## WORK TO BE COMPLETED
Could you return all of the records exactly, minus their images?

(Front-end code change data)
■ ■ ■ ■ ■ ■ ■

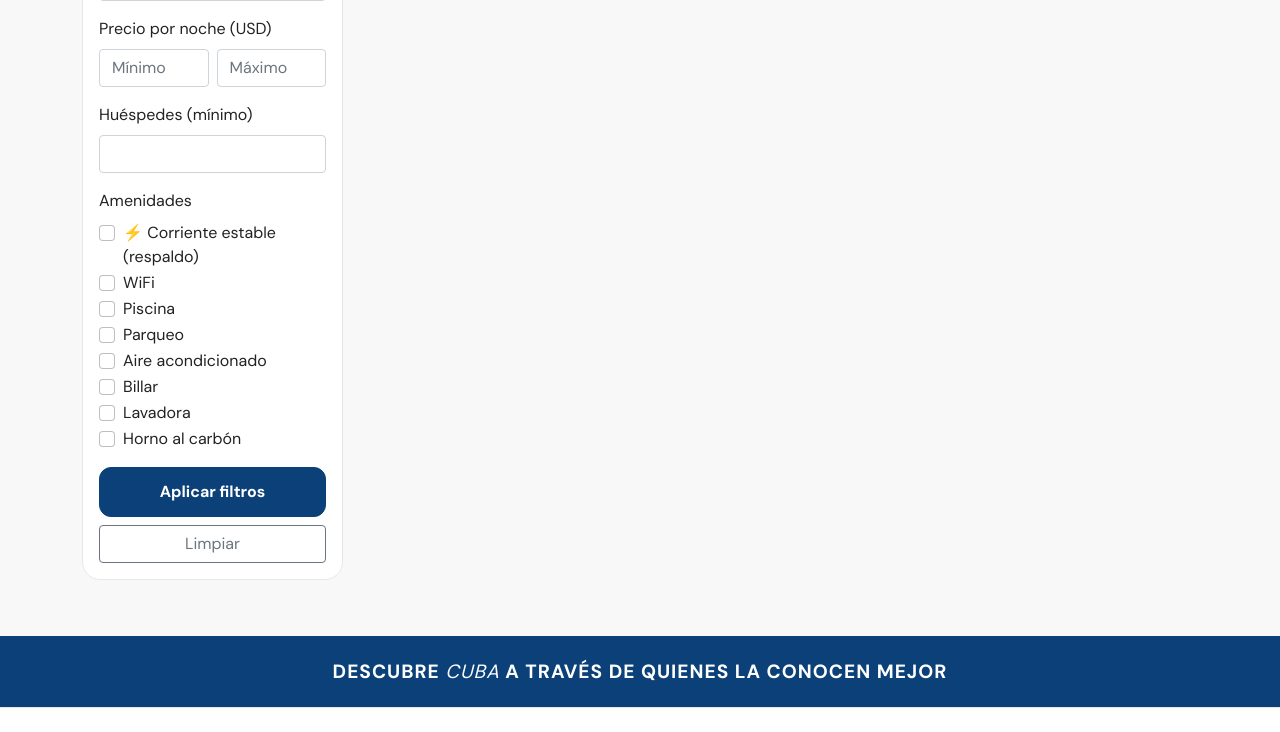
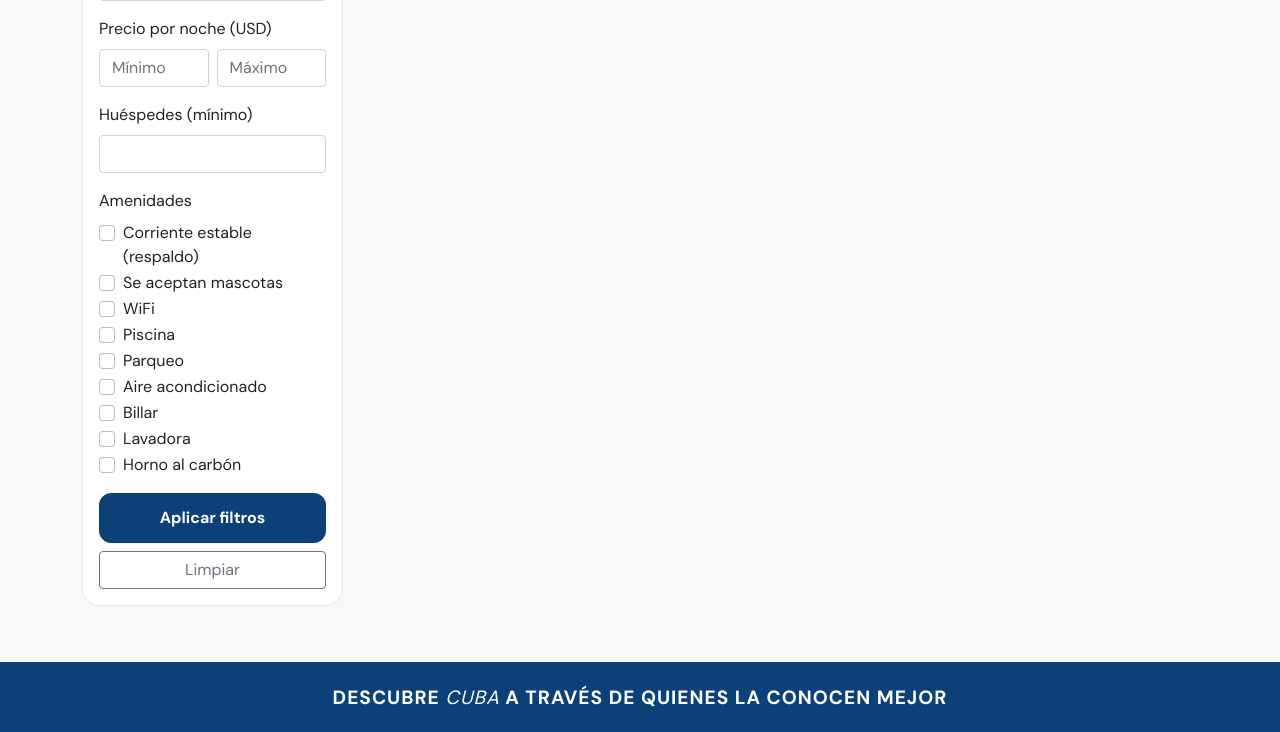
Before and after one commit to alquilerescuba/alquilerescuba, a Django app: page / in a window 1280 px wide. Shown: the part 879-1611 px from the top of the page. Run offline with Django 5.2, Linux system fonts and the light colour scheme; data that the repository does not hold is empty.

Commit message:
Punto 8: añadir filtro de mascotas en listado

```diff
--- a/properties/admin.py
+++ b/properties/admin.py
@@ -92,6 +92,7 @@ class PropertyAdmin(admin.ModelAdmin):
             {
                 "fields": (
                     "has_stable_electricity",
+                    "has_pets_allowed",
                     "has_wifi",
                     "has_tv",
                     "has_kitchen",
--- a/properties/filters.py
+++ b/properties/filters.py
@@ -69,6 +69,7 @@ class PropertyFilter(django_filters.FilterSet):
             '<i class="fas fa-bolt"></i> Corriente eléctrica estable y/o respaldo energético'
         )
     )
+    has_pets_allowed = django_filters.BooleanFilter(label="Se aceptan mascotas")
     has_wifi = django_filters.BooleanFilter(label="WiFi")
     has_pool = django_filters.BooleanFilter(label="Piscina")
     has_parking = django_filters.BooleanFilter(label="Parqueo")
--- a/properties/forms.py
+++ b/properties/forms.py
@@ -58,5 +58,6 @@ class PropertyForm(forms.ModelForm):
             "main_photo": forms.FileInput(attrs={"class": "form-control"}),
         }
         labels = {
-            "has_stable_electricity": "⚡ Corriente eléctrica estable (respaldo)",
+            "has_stable_electricity": "Corriente eléctrica estable (respaldo)",
+            "has_pets_allowed": "Se aceptan mascotas",
         }
--- a/properties/models.py
+++ b/properties/models.py
@@ -65,6 +65,9 @@ class Property(models.Model):
 
     has_stable_electricity = models.BooleanField(
         default=False, verbose_name="Corriente eléctrica estable (respaldo)"
+    )
+    has_pets_allowed = models.BooleanField(
+        default=False, verbose_name="Se aceptan mascotas"
     )
     has_wifi = models.BooleanField(default=False, verbose_name="WiFi")
     has_tv = models.BooleanField(default=False, verbose_name="TV")
--- a/templates/properties/detail.html
+++ b/templates/properties/detail.html
@@ -129,6 +129,12 @@
     <li class="mb-2">
         <i class="fas fa-bolt me-2" style="color: #222222;"></i>
         Corriente eléctrica estable (respaldo energético incluido)
+    </li>
+{% endif %}
+{% if property.has_pets_allowed %}
+    <li class="mb-2">
+        <i class="fas fa-paw me-2" style="color: #222222;"></i>
+        Se aceptan mascotas
     </li>
 {% endif %}
                                         {% if property.has_wifi %}<li class="mb-2"><i class="fas fa-wifi me-2" style="color: #222222;"></i> WiFi</li>{% endif %}
--- a/templates/properties/list.html
+++ b/templates/properties/list.html
@@ -237,7 +237,11 @@
                         <label class="form-label fw-semibold d-block">Amenidades</label>
                         <div class="form-check">
     <input class="form-check-input" type="checkbox" name="has_stable_electricity" value="true" {% if request.GET.has_stable_electricity %}checked{% endif %}>
-    <label class="form-check-label">⚡ Corriente estable (respaldo)</label>
+    <label class="form-check-label">Corriente estable (respaldo)</label>
+</div>
+<div class="form-check">
+    <input class="form-check-input" type="checkbox" name="has_pets_allowed" value="true" {% if request.GET.has_pets_allowed %}checked{% endif %}>
+    <label class="form-check-label">Se aceptan mascotas</label>
 </div>
                         <div class="form-check">
                             <input class="form-check-input" type="checkbox" name="has_wifi" value="true" {% if request.GET.has_wifi %}checked{% endif %}>
```
Also changed, not shown: properties/migrations/0009_property_has_pets_allowed_alter_property_location.py (added).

■ ■ ■ ■ ■ ■ ■

## RESPONSE AREA
Before and after one commit to alquilerescuba/alquilerescuba, a Django app: page / in a window 1280 px wide. Shown: the part 879-1611 px from the top of the page. Run offline with Django 5.2, Linux system fonts and the light colour scheme; data that the repository does not hold is empty.

Commit message:
Punto 8: añadir filtro de mascotas en listado

```diff
--- a/properties/admin.py
+++ b/properties/admin.py
@@ -92,6 +92,7 @@ class PropertyAdmin(admin.ModelAdmin):
             {
                 "fields": (
                     "has_stable_electricity",
+                    "has_pets_allowed",
                     "has_wifi",
                     "has_tv",
                     "has_kitchen",
--- a/properties/filters.py
+++ b/properties/filters.py
@@ -69,6 +69,7 @@ class PropertyFilter(django_filters.FilterSet):
             '<i class="fas fa-bolt"></i> Corriente eléctrica estable y/o respaldo energético'
         )
     )
+    has_pets_allowed = django_filters.BooleanFilter(label="Se aceptan mascotas")
     has_wifi = django_filters.BooleanFilter(label="WiFi")
     has_pool = django_filters.BooleanFilter(label="Piscina")
     has_parking = django_filters.BooleanFilter(label="Parqueo")
--- a/properties/forms.py
+++ b/properties/forms.py
@@ -58,5 +58,6 @@ class PropertyForm(forms.ModelForm):
             "main_photo": forms.FileInput(attrs={"class": "form-control"}),
         }
         labels = {
-            "has_stable_electricity": "⚡ Corriente eléctrica estable (respaldo)",
+            "has_stable_electricity": "Corriente eléctrica estable (respaldo)",
+            "has_pets_allowed": "Se aceptan mascotas",
         }
--- a/properties/models.py
+++ b/properties/models.py
@@ -65,6 +65,9 @@ class Property(models.Model):
 
     has_stable_electricity = models.BooleanField(
         default=False, verbose_name="Corriente eléctrica estable (respaldo)"
+    )
+    has_pets_allowed = models.BooleanField(
+        default=False, verbose_name="Se aceptan mascotas"
     )
     has_wifi = models.BooleanField(default=False, verbose_name="WiFi")
     has_tv = models.BooleanField(default=False, verbose_name="TV")
--- a/templates/properties/detail.html
+++ b/templates/properties/detail.html
@@ -129,6 +129,12 @@
     <li class="mb-2">
         <i class="fas fa-bolt me-2" style="color: #222222;"></i>
         Corriente eléctrica estable (respaldo energético incluido)
+    </li>
+{% endif %}
+{% if property.has_pets_allowed %}
+    <li class="mb-2">
+        <i class="fas fa-paw me-2" style="color: #222222;"></i>
+        Se aceptan mascotas
     </li>
 {% endif %}
                                         {% if property.has_wifi %}<li class="mb-2"><i class="fas fa-wifi me-2" style="color: #222222;"></i> WiFi</li>{% endif %}
--- a/templates/properties/list.html
+++ b/templates/properties/list.html
@@ -237,7 +237,11 @@
                         <label class="form-label fw-semibold d-block">Amenidades</label>
                         <div class="form-check">
     <input class="form-check-input" type="checkbox" name="has_stable_electricity" value="true" {% if request.GET.has_stable_electricity %}checked{% endif %}>
-    <label class="form-check-label">⚡ Corriente estable (respaldo)</label>
+    <label class="form-check-label">Corriente estable (respaldo)</label>
+</div>
+<div class="form-check">
+    <input class="form-check-input" type="checkbox" name="has_pets_allowed" value="true" {% if request.GET.has_pets_allowed %}checked{% endif %}>
+    <label class="form-check-label">Se aceptan mascotas</label>
 </div>
                         <div class="form-check">
                             <input class="form-check-input" type="checkbox" name="has_wifi" value="true" {% if request.GET.has_wifi %}checked{% endif %}>
```
Also changed, not shown: properties/migrations/0009_property_has_pets_allowed_alter_property_location.py (added).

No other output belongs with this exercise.